  16. Comment by Noel posted on

    Thanks to advances in technology, increasingly work doesn’t need to be defined in terms of time or place. There needs to be a shift from work being thought of as a place, to work actually being something you do. “Smart Working” (covering the broad range of working arrangements including mobile working, work in different environments within an office, work at a shared office centre or hub, and home) has already been successfully embraced by many organisations and their employees in the UK and across the globe. They are proof that traditional barriers such as management and peer mistrust, security, cost, employee isolation, worries about career progression, and difficulties collaborating can be overcome with a combination of technology and cultural change.

    Flexibility policies that perpetuate flexible working as a special accommodation for individuals really need to be replaced with the message that smart working and flexibility are good for business, good for people, good for the environment, and good for the economy.

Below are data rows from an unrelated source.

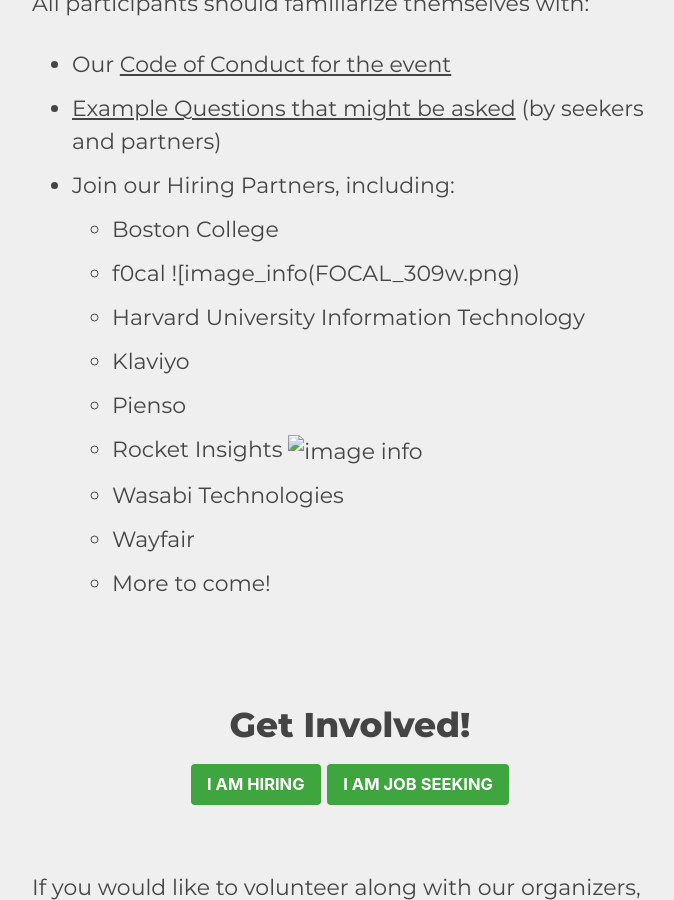
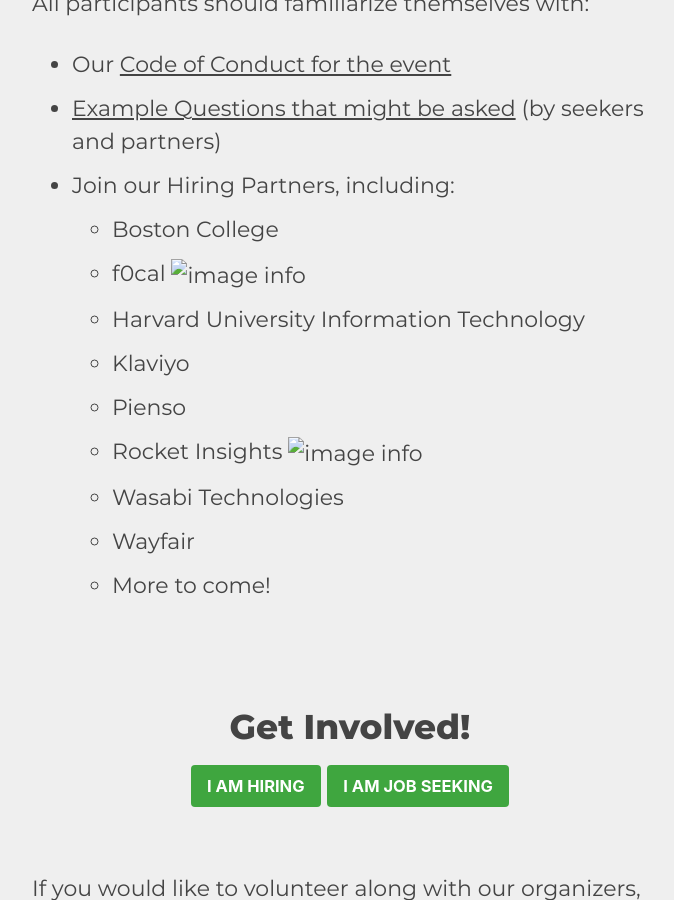
Before and after one commit to bostondevopsnetwork/bostondevopsnetwork.org, a Jekyll site: the page built from _pages/job-fair.md, in a window 1280 px wide and 900 px high, scrolled down 824 px. Shown: the whole window, without its empty margins (290-964 px from the left). Built offline with Jekyll 4.4.1, drawn with Linux system fonts in a browser that asks for light colours; cached includes are drawn as plain includes.

Commit message:
Update job-fair.md

```diff
--- a/_pages/job-fair.md
+++ b/_pages/job-fair.md
@@ -17,7 +17,7 @@ All participants should familiarize themselves with:
 * Join our Hiring Partners, including:
   * Boston College
   * f0cal
-  ![image_info(FOCAL_309w.png)
+  ![image info](FOCAL_309w.png)
   * Harvard University Information Technology
   * Klaviyo
   * Pienso
```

And Government needs to lead the way by example.

  17. Comment by fair play posted on

    Although I whole heartedly agree with what Sir Bob says about flexibility etc it still falls down to the discretion of the manager and above to allow this- Business needs are placed above an employees needs e.g. employee asked for part year as she had 2 young children and limited access to childcare- turned down on the grounds of business needs. Problem being we already have a number of part year employees in the office and although their children are now left school they have not given the part year up therefore blocking others taking up this opportunity. I think all aspects of flexibility , part time etc should be looked at regularly so that everyone has the opportunity to use this facility.

  18. Comment by Hot air posted on

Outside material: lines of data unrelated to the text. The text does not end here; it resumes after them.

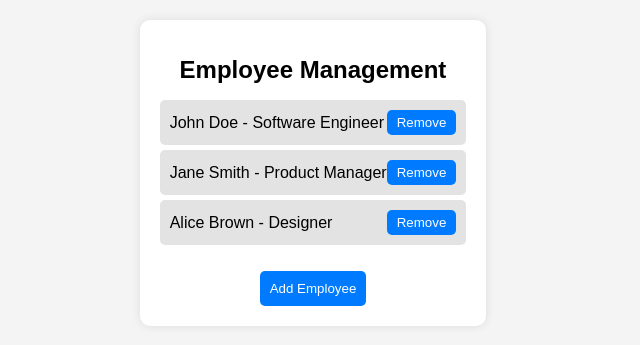
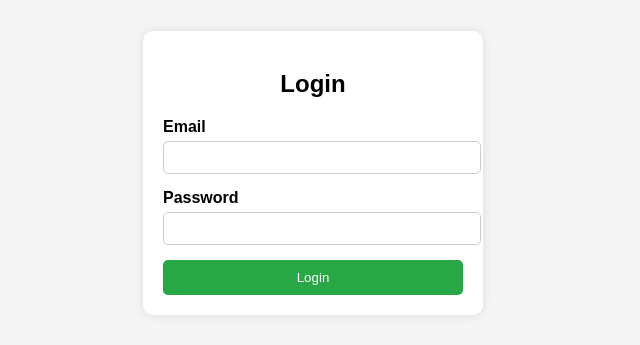
Before and after one commit to raghulm77/React, a React (Create React App) app: page / in a window 1280 px wide. Shown: the part 227-572 px from the top of the page, without its empty margins (327-967 px from the left). Built offline with nearby package versions, Linux system fonts and the light colour scheme.

Commit message:
Initial commit2

```diff
--- a/src/App.css
+++ b/src/App.css
@@ -8,48 +8,50 @@ body {
   margin: 0;
 }
 
-.container {
+.app-container {
+  text-align: center;
+}
+
+.login-container {
   background: white;
   padding: 20px;
   border-radius: 10px;
-  box-shadow: 0 0 10px rgba(0, 0, 0, 0.1);
-  text-align: center;
+  box-shadow: 0px 0px 10px rgba(0, 0, 0, 0.1);
+  width: 300px;
 }
 
-h1 {
-  font-size: 1.5rem;
-  margin-bottom: 10px;
+h2 {
+  margin-bottom: 20px;
 }
 
-ul {
-  list-style: none;
-  padding: 0;
+.input-group {
+  margin-bottom: 15px;
+  text-align: left;
 }
 
-.employee-item {
-  display: flex;
-  justify-content: space-between;
-  align-items: center;
-  background: #e3e3e3;
-  margin: 5px 0;
-  padding: 10px;
+.input-group label {
+  display: block;
+  font-weight: bold;
+  margin-bottom: 5px;
+}
+
+.input-group input {
+  width: 100%;
+  padding: 8px;
+  border: 1px solid #ccc;
   border-radius: 5px;
 }
 
 button {
-  background: #007bff;
+  width: 100%;
+  padding: 10px;
+  background-color: #28a745;
   color: white;
   border: none;
-  padding: 5px 10px;
   border-radius: 5px;
   cursor: pointer;
 }
 
 button:hover {
-  background: #0056b3;
+  background-color: #218838;
 }
-
-.add-btn {
-  margin-top: 10px;
-  padding: 10px;
-}
--- a/src/App.js
+++ b/src/App.js
@@ -1,42 +1,18 @@
-import { useState } from "react";
+import React from "react";
+import { BrowserRouter as Router, Route, Routes } from "react-router-dom";
+import Login from "./Login";
 import "./App.css";
 
-export default function App() {
-  const [employees, setEmployees] = useState([
-    { id: 1, name: "John Doe", role: "Software Engineer" },
-    { id: 2, name: "Jane Smith", role: "Product Manager" },
-    { id: 3, name: "Alice Brown", role: "Designer" },
-  ]);
-
-  const addEmployee = () => {
-    const newEmployee = {
-      id: employees.length + 1,
-      name: "New Employee",
-      role: "Intern",
-    };
-    setEmployees([...employees, newEmployee]);
-  };
-
-  const removeEmployee = (id) => {
-    setEmployees(employees.filter((employee) => employee.id !== id));
-  };
-
+function App() {
   return (
-    <div className="container">
-      <h1>Employee Management</h1>
-      <ul>
-        {employees.map((employee) => (
-          <li key={employee.id} className="employee-item">
-            <span>
-              {employee.name} - {employee.role}
-            </span>
-            <button onClick={() => removeEmployee(employee.id)}>Remove</button>
-          </li>
-        ))}
-      </ul>
-      <button onClick={addEmployee} className="add-btn">
-        Add Employee
-      </button>
-    </div>
+    <Router>
+      <div className="app-container">
+        <Routes>
+          <Route path="/" element={<Login />} />
+        </Routes>
+      </div>
+    </Router>
   );
 }
+
+export default App;
--- /dev/null
+++ b/src/Login.js
@@ -0,0 +1,43 @@
+import React, { useState } from "react";
+import "./App.css";
+
+function Login() {
+  const [email, setEmail] = useState("");
+  const [password, setPassword] = useState("");
+
+  const handleSubmit = (e) => {
+    e.preventDefault();
+    console.log("Email:", email);
+    console.log("Password:", password);
+    alert("Login Successful!");
+  };
+
+  return (
+    <div className="login-container">
+      <h2>Login</h2>
+      <form onSubmit={handleSubmit}>
+        <div className="input-group">
+          <label>Email</label>
+          <input
+            type="email"
+            value={email}
+            onChange={(e) => setEmail(e.target.value)}
+            required
+          />
+        </div>
+        <div className="input-group">
+          <label>Password</label>
+          <input
+            type="password"
+            value={password}
+            onChange={(e) => setPassword(e.target.value)}
+            required
+          />
+        </div>
+        <button type="submit">Login</button>
+      </form>
+    </div>
+  );
+}
+
+export default Login;
```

    This is all well and good saying you support and endorse this but unless its filtered down to contact and benefit centre decision makers its worthless. Ive been told theres a blanket ban on all changes to working pattern in pension centres so how does your endorsement help us?

    • Replies to Hot air>

      Comment by Noel posted on

      Come on Hot air, be fair it's easy to be cynical but what would you rather have strong and public endorsement for change from the senior levels of the Civil Service to challenge those who don't agree or silence? I know the way I am allowed to work is light years away from the past and that is down to enlightened management - I pretty sure I'm not unique.